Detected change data
● ● ●

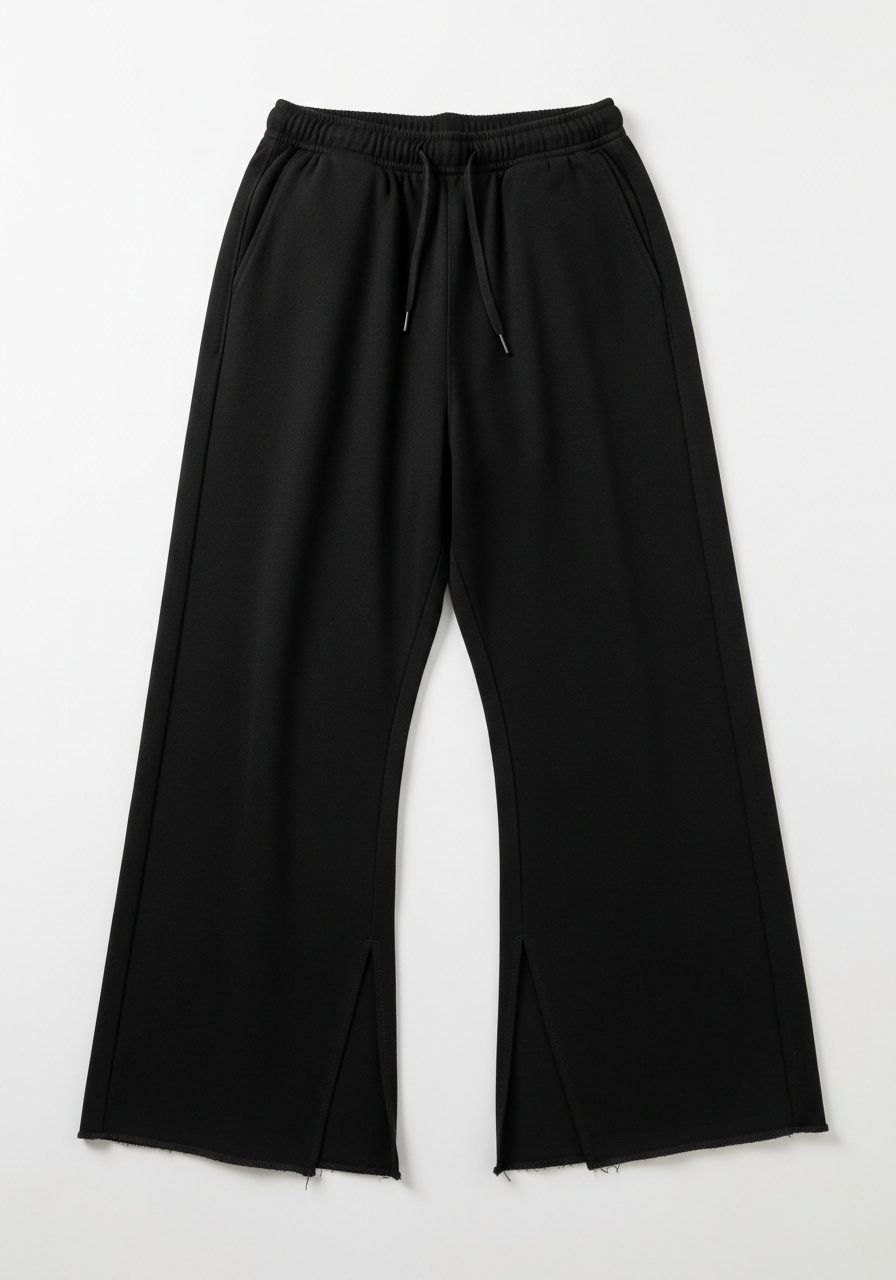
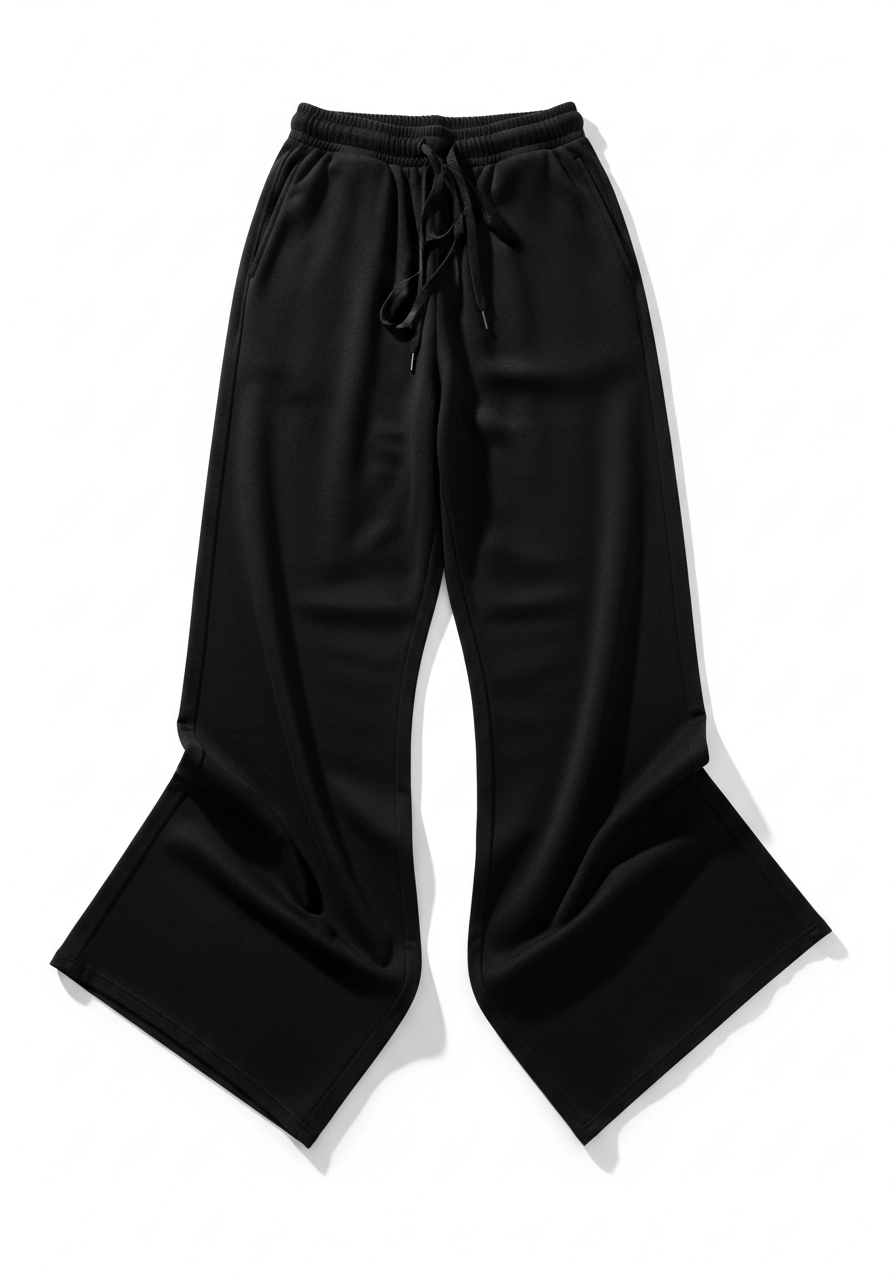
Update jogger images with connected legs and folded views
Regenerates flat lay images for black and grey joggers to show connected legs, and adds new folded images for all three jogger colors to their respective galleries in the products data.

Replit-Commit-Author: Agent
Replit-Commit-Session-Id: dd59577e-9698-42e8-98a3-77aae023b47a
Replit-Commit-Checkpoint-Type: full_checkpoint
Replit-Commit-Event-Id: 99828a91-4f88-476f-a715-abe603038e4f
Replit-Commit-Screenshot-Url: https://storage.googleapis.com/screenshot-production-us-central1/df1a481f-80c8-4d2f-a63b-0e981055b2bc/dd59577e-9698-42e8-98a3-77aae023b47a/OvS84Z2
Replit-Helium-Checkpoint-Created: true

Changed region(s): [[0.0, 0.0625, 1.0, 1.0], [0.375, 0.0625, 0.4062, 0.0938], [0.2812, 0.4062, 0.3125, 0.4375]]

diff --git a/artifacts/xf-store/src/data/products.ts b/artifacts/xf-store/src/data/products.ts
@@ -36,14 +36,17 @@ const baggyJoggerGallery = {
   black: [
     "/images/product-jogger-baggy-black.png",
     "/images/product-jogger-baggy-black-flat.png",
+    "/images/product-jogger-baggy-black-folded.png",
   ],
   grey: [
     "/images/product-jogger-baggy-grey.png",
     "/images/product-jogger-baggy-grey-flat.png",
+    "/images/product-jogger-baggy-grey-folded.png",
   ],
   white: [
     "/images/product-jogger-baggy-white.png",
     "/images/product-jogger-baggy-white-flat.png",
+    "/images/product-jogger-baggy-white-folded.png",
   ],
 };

● ● ●

Exercise brief:
Could you retype every line above exactly as it appears, skipping the pictures?

Finished task:
Update jogger images with connected legs and folded views
Regenerates flat lay images for black and grey joggers to show connected legs, and adds new folded images for all three jogger colors to their respective galleries in the products data.

Replit-Commit-Author: Agent
Replit-Commit-Session-Id: dd59577e-9698-42e8-98a3-77aae023b47a
Replit-Commit-Checkpoint-Type: full_checkpoint
Replit-Commit-Event-Id: 99828a91-4f88-476f-a715-abe603038e4f
Replit-Commit-Screenshot-Url: https://storage.googleapis.com/screenshot-production-us-central1/df1a481f-80c8-4d2f-a63b-0e981055b2bc/dd59577e-9698-42e8-98a3-77aae023b47a/OvS84Z2
Replit-Helium-Checkpoint-Created: true

Changed region(s): [[0.0, 0.0625, 1.0, 1.0], [0.375, 0.0625, 0.4062, 0.0938], [0.2812, 0.4062, 0.3125, 0.4375]]

diff --git a/artifacts/xf-store/src/data/products.ts b/artifacts/xf-store/src/data/products.ts
@@ -36,14 +36,17 @@ const baggyJoggerGallery = {
   black: [
     "/images/product-jogger-baggy-black.png",
     "/images/product-jogger-baggy-black-flat.png",
+    "/images/product-jogger-baggy-black-folded.png",
   ],
   grey: [
     "/images/product-jogger-baggy-grey.png",
     "/images/product-jogger-baggy-grey-flat.png",
+    "/images/product-jogger-baggy-grey-folded.png",
   ],
   white: [
     "/images/product-jogger-baggy-white.png",
     "/images/product-jogger-baggy-white-flat.png",
+    "/images/product-jogger-baggy-white-folded.png",
   ],
 };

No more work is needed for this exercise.